Goku and friends can’t ‘charge their ki’, they can’t counter-attack or deflect energy blasts, they aren’t even able to transform in battle. So before the climactic showdown with Frieza you need to go and select Super Saiyan Goku from the character roster — because nothing says epic Dragon Ball showdown like picking Super Saiyan from a menu screen. All this coupled with things like having a colour slider instead of different costumes for each character, or characters’ faces often being expressionless during cutscenes, really sucks the excitement out of getting to play something in the Dragon Ball universe.
Do you have any idea how much 10 year-old-me would have wanted this game!? Really any Dragon Ball game.

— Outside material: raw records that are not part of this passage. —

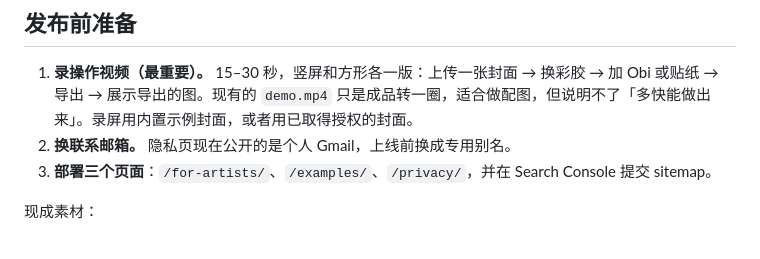
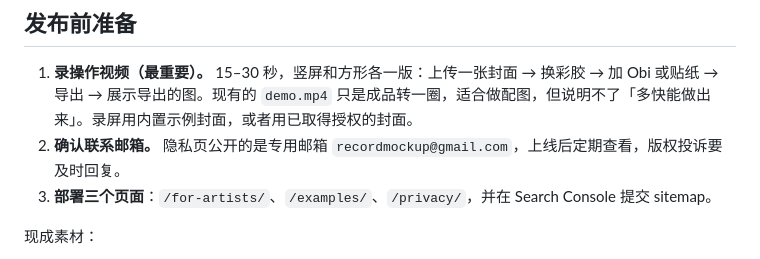
Before and after one commit to oceanjustinlin/groove-mock, a Markdown page: docs/marketing/first-launch.md, the part around the change. Drawn GitHub-style.

Commit message:
docs: point the launch docs at the dedicated recordmockup@gmail.com address
Co-authored-by: Claude Opus 5.5 <noreply@anthropic.com>

```diff
--- a/docs/marketing/first-launch.md
+++ b/docs/marketing/first-launch.md
@@ -14,7 +14,7 @@
 ## 发布前准备
 
 1. **录操作视频（最重要）。** 15–30 秒，竖屏和方形各一版：上传一张封面 → 换彩胶 → 加 Obi 或贴纸 → 导出 → 展示导出的图。现有的 `demo.mp4` 只是成品转一圈，适合做配图，但说明不了「多快能做出来」。录屏用内置示例封面，或者用已取得授权的封面。
-2. **换联系邮箱。** 隐私页现在公开的是个人 Gmail，上线前换成专用别名。
+2. **确认联系邮箱。** 隐私页公开的是专用邮箱 `recordmockup@gmail.com`，上线后定期查看，版权投诉要及时回复。
 3. **部署三个页面**：`/for-artists/`、`/examples/`、`/privacy/`，并在 Search Console 提交 sitemap。
 
 现成素材：
```
Also changed, not shown: docs/marketing/copyright-and-compliance-review.md (+1 -1 lines).
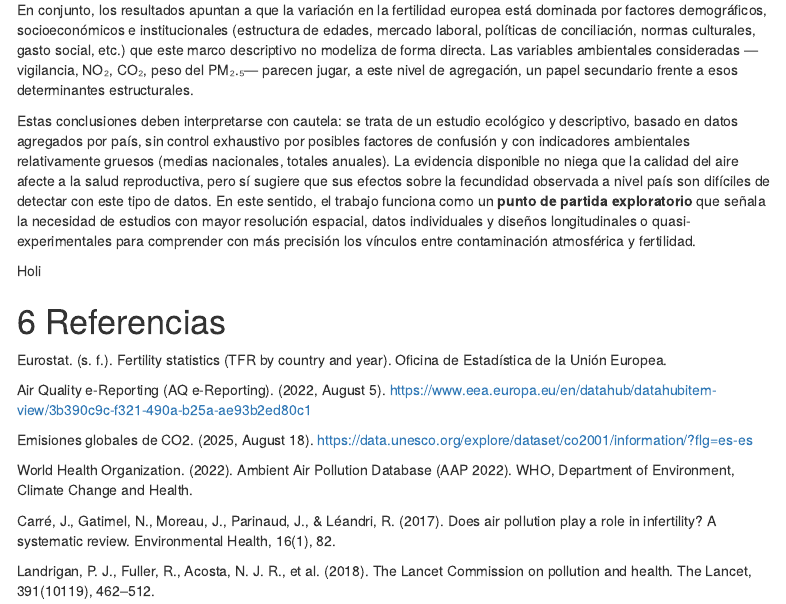
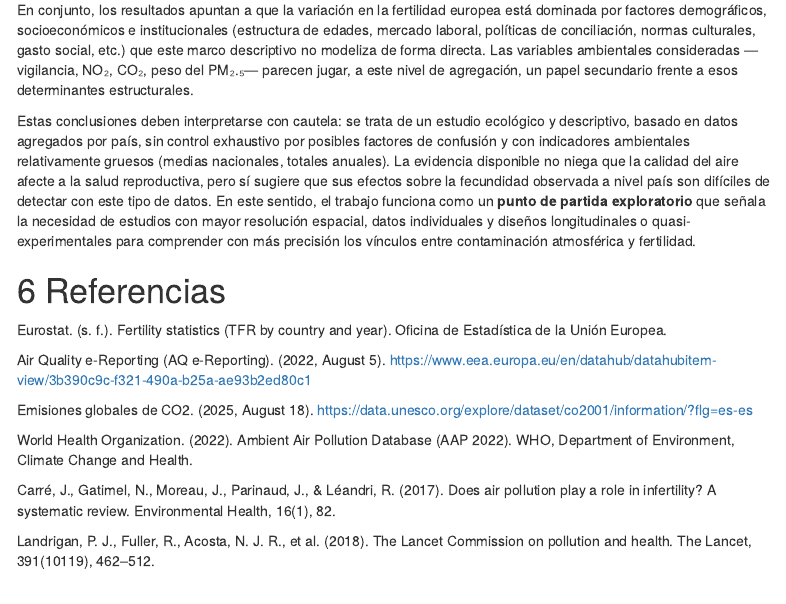
Before and after one commit to DaniMr21/Seminario_Fuentes_Grupo_L, an R Markdown document (Seminario_L.Rmd): the page in a window 1100 px wide, from 2300 px down. Rendered offline with R 4.5, knitr and Pandoc, with nearby package versions; code that draws random numbers runs with fixed seeds of ours; some code elsewhere in the file could not run offline; menus at the side of the page are left out; column names are cleaned by a stand-in for the janitor package.

Commit message:
pruebita

```diff
--- a/Seminario_L.Rmd
+++ b/Seminario_L.Rmd
@@ -967,8 +967,6 @@ En conjunto, los resultados apuntan a que la variación en la fertilidad europea
 
 Estas conclusiones deben interpretarse con cautela: se trata de un estudio ecológico y descriptivo, basado en datos agregados por país, sin control exhaustivo por posibles factores de confusión y con indicadores ambientales relativamente gruesos (medias nacionales, totales anuales). La evidencia disponible no niega que la calidad del aire afecte a la salud reproductiva, pero sí sugiere que sus efectos sobre la fecundidad observada a nivel país son difíciles de detectar con este tipo de datos. En este sentido, el trabajo funciona como un **punto de partida exploratorio** que señala la necesidad de estudios con mayor resolución espacial, datos individuales y diseños longitudinales o quasi-experimentales para comprender con más precisión los vínculos entre contaminación atmosférica y fertilidad.
 
-Holi
-
 # Referencias
 
 Eurostat. (s. f.). Fertility statistics (TFR by country and year). Oficina de Estadística de la Unión Europea.
```
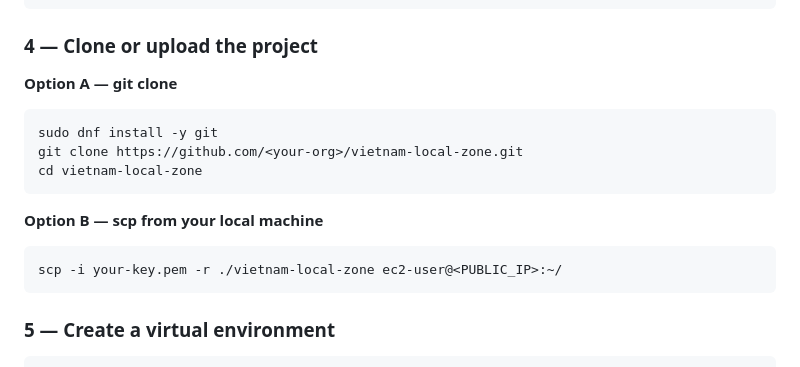
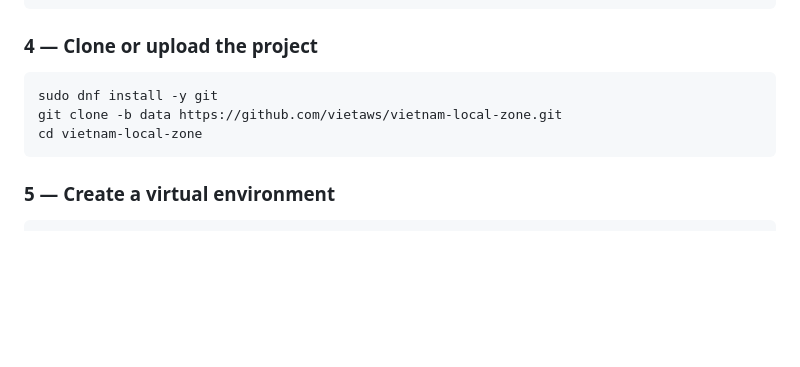
Before and after one commit to vietaws/vietnam-local-zone, a Markdown page: README.md, the part around the change. Drawn GitHub-style; blank space fills up the shorter version.

Commit message:
✉️ Viet Tran - hello@viet.vn

````diff
--- a/README.md
+++ b/README.md
@@ -104,19 +104,13 @@ gcc --version
 
 ### 4 — Clone or upload the project
 
-**Option A — git clone**
 
 ```bash
 sudo dnf install -y git
-git clone https://github.com/<your-org>/vietnam-local-zone.git
+git clone -b data https://github.com/vietaws/vietnam-local-zone.git
 cd vietnam-local-zone
 ```
 
-**Option B — scp from your local machine**
-
-```bash
-scp -i your-key.pem -r ./vietnam-local-zone ec2-user@<PUBLIC_IP>:~/
-```
 
 ### 5 — Create a virtual environment
 
````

And that’s the thing: I got this on the Vita and I’ve played way more of it than the game deserves, because 10 year-old-me would never live it down if I skipped it. It’s a begrudging enjoyment from a part of me still clinging to the idea that one day there’ll be an incredible Dragon Ball game. But this game? It’s bad and you shouldn’t play it. No amount of nostalgia or wishful thinking will turn Battle of Z into something worth your money or time.
- Seriously Dragon Ball games, half my fun is being able to transform into a Super Saiyan — what are you doing?
- I spent large parts of the game just healing my AI team because if they go down you lose lives.
- Online people constantly ‘camped’ my corpse.
- Playing as four Gokus at once isn’t as fun as it sounds.
- Still want a 3D Dragon Ball Z adventure game.